(Task to complete)
Please give nothing except the number of lines in the records below that include the word "ipynb".

(Structured diff data)
=-=-=
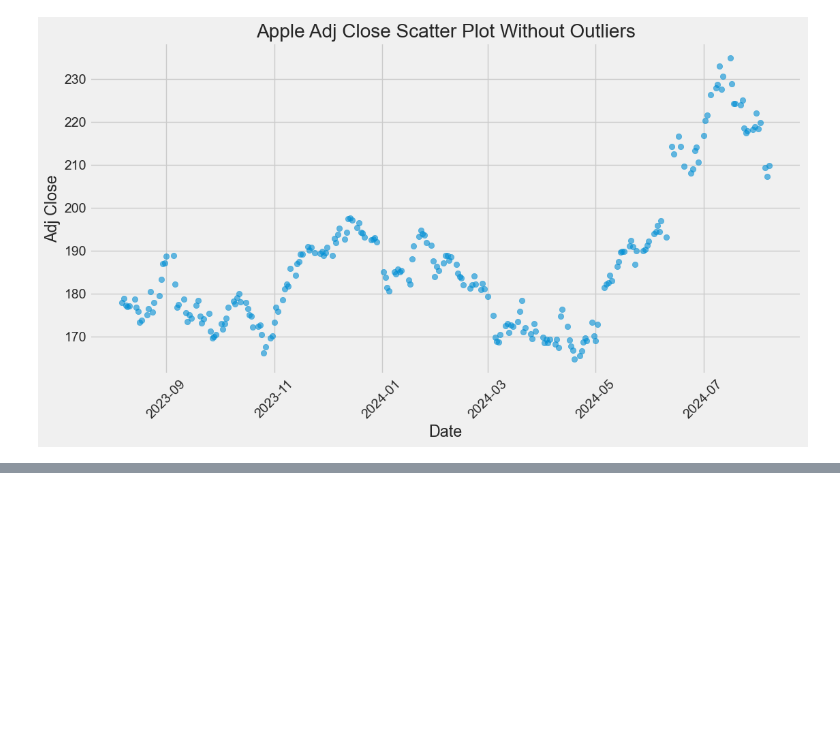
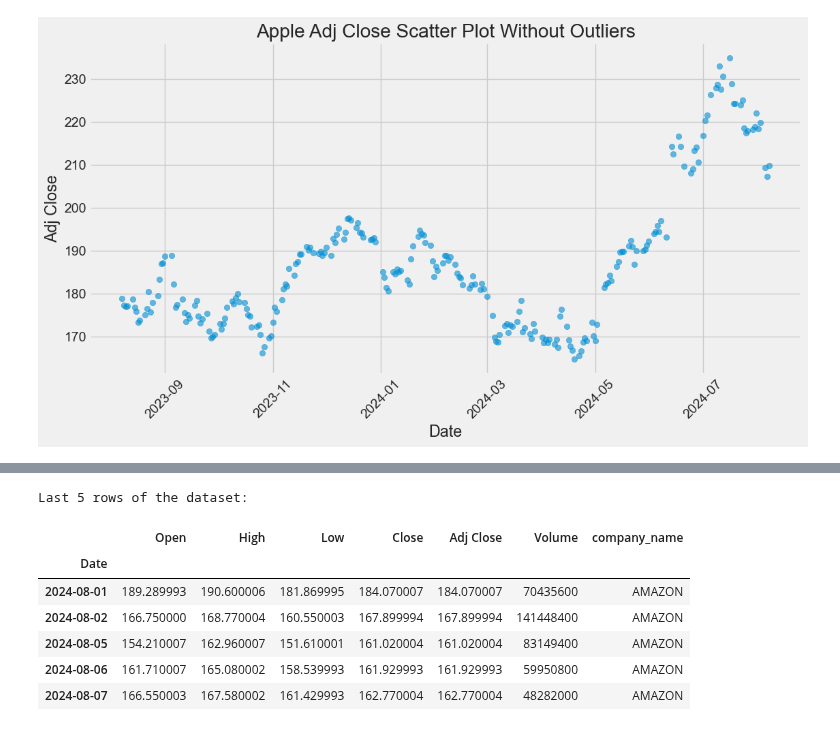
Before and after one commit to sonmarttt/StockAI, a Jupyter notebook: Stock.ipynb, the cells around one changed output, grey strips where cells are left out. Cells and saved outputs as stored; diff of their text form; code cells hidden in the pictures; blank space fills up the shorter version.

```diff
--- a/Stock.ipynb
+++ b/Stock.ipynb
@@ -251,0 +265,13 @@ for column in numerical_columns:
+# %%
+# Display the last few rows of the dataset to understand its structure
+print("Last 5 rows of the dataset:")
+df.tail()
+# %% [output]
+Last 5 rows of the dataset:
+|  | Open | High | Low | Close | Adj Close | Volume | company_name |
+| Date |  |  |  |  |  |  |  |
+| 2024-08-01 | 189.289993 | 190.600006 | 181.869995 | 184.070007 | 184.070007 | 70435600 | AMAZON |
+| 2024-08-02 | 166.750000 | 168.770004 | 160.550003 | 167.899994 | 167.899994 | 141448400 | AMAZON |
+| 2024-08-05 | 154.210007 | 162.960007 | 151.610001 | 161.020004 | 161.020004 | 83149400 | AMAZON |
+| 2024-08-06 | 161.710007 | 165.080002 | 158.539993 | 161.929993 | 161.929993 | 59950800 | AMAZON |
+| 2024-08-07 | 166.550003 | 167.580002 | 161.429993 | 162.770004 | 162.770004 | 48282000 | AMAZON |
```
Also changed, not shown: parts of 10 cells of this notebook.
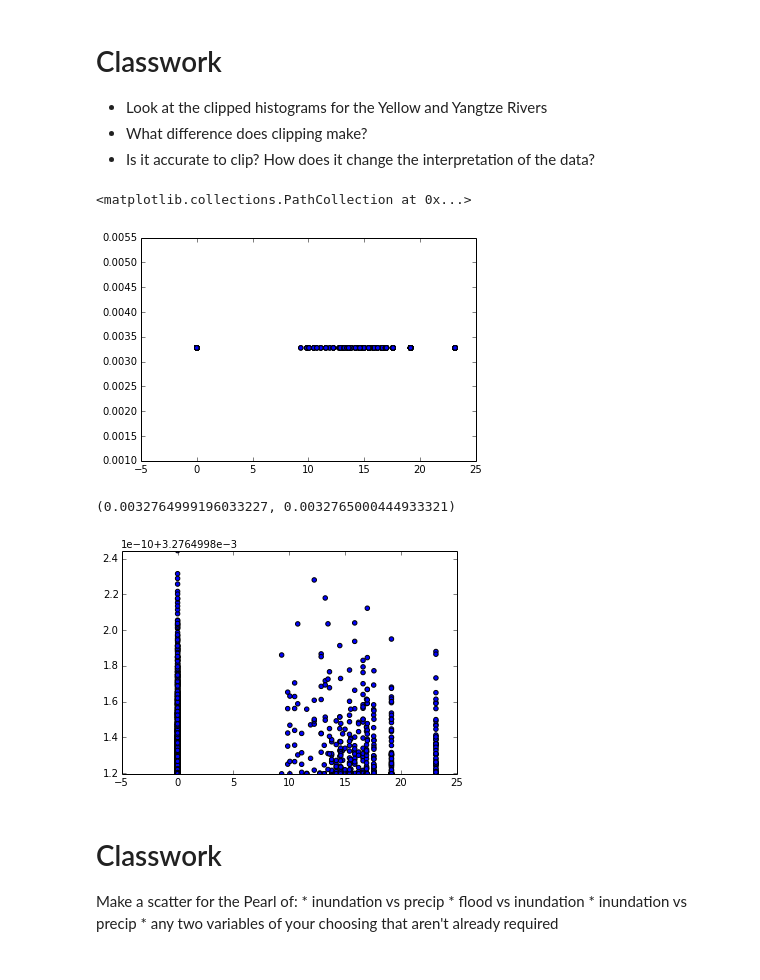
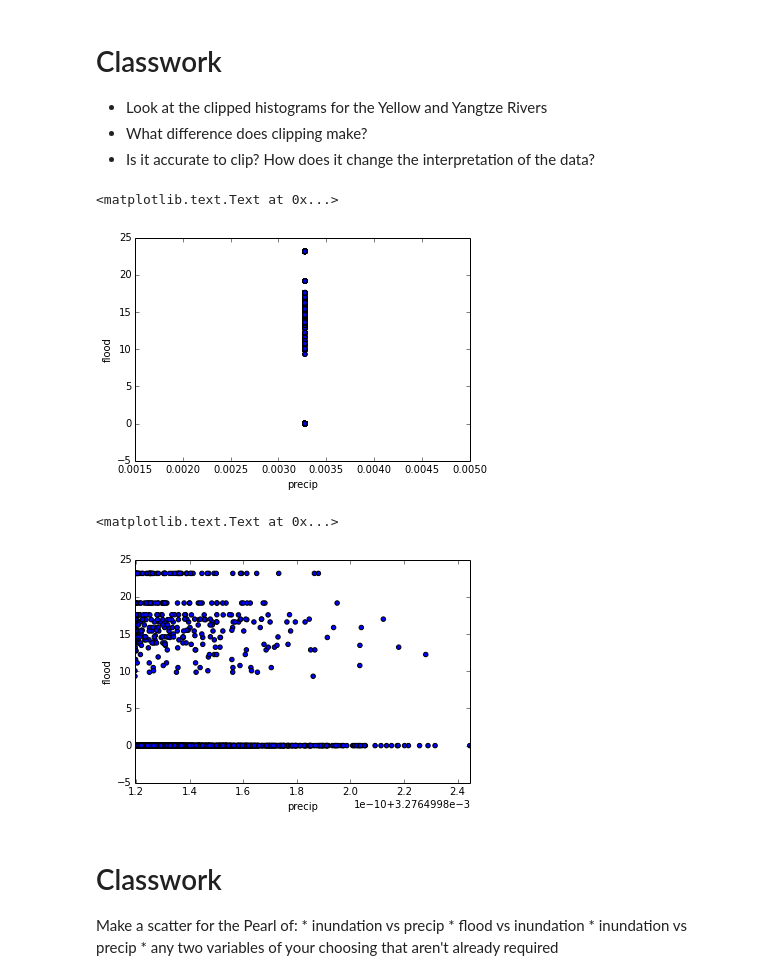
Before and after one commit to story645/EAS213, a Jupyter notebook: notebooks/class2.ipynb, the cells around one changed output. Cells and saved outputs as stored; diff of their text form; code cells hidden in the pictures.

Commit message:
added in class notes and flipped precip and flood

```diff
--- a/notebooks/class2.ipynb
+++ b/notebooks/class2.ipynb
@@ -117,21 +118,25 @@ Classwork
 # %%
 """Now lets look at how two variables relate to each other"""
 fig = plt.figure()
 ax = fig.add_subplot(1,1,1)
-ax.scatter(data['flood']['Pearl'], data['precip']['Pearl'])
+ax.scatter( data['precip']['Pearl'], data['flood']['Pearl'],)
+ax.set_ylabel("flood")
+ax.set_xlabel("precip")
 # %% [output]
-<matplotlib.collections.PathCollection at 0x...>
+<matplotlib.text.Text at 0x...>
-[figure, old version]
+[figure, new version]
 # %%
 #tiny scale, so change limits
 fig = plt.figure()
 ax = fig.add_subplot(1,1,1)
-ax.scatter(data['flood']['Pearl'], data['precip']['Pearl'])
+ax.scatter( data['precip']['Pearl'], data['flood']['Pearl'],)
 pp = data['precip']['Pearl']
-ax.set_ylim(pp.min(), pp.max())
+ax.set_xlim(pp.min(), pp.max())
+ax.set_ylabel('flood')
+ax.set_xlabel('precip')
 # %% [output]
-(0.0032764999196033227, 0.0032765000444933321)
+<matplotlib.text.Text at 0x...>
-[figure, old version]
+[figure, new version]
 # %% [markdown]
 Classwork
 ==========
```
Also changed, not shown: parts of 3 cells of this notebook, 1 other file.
=-=-=
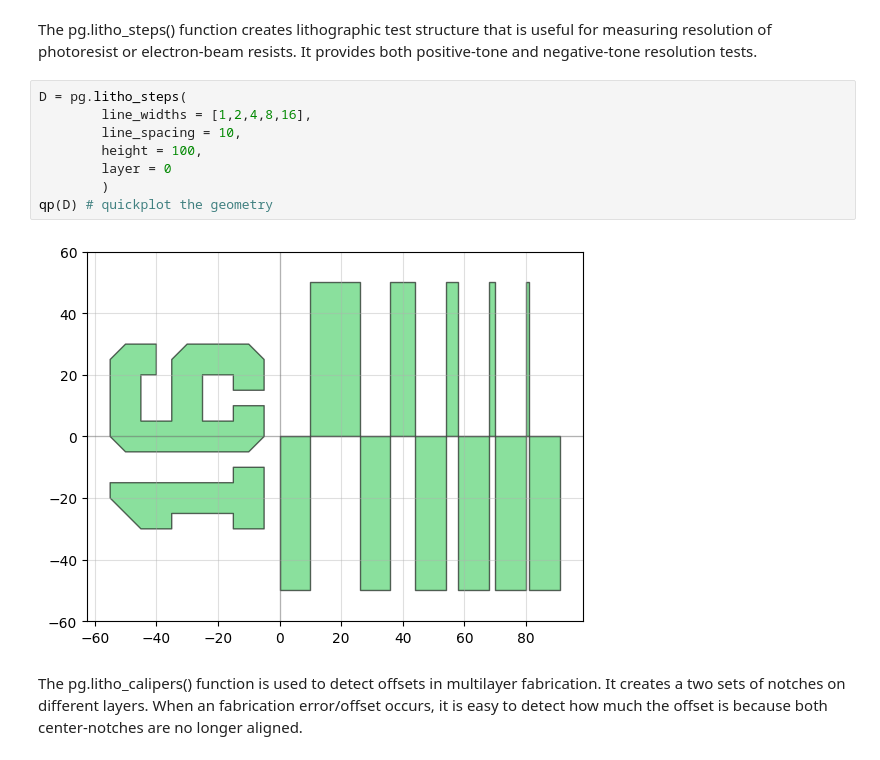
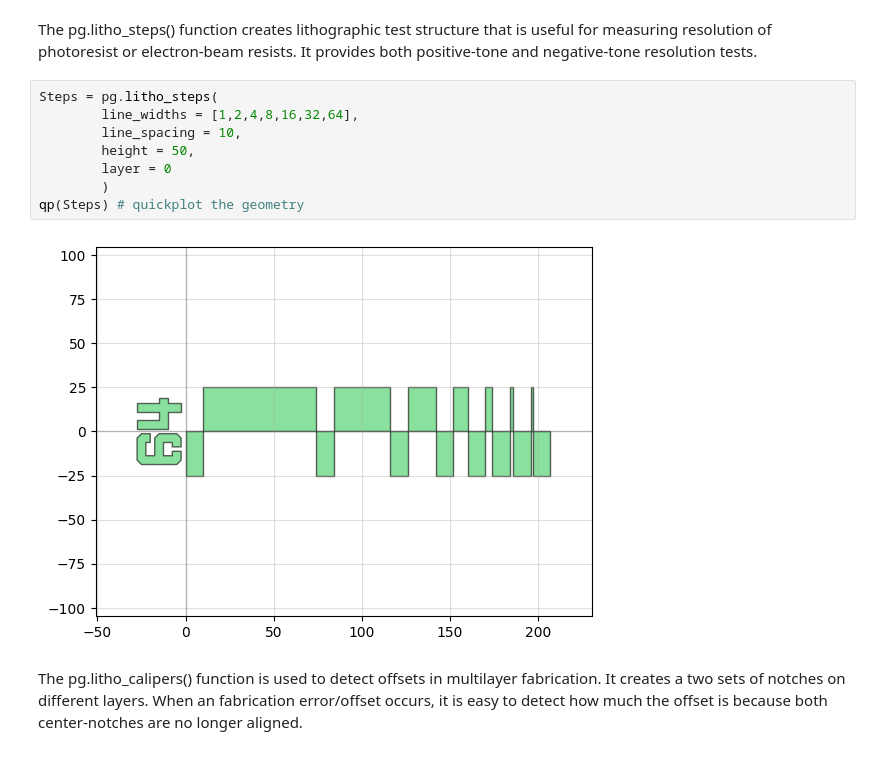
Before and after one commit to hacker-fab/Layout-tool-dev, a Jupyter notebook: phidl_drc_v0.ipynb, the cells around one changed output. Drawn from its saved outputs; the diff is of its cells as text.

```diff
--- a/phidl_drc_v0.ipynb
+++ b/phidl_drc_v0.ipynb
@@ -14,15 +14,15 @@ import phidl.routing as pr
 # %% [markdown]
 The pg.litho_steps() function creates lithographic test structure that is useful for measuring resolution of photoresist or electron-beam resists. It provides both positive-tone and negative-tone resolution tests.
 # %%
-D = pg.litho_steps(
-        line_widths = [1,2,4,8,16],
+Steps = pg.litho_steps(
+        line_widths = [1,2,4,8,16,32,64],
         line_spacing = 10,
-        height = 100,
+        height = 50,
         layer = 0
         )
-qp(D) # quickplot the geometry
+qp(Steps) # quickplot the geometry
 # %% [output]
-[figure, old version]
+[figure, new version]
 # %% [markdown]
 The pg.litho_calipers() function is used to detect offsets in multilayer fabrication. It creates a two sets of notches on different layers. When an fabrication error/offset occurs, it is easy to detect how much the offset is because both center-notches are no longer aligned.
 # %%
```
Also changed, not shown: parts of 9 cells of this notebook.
=-=-=
(Written solution)
9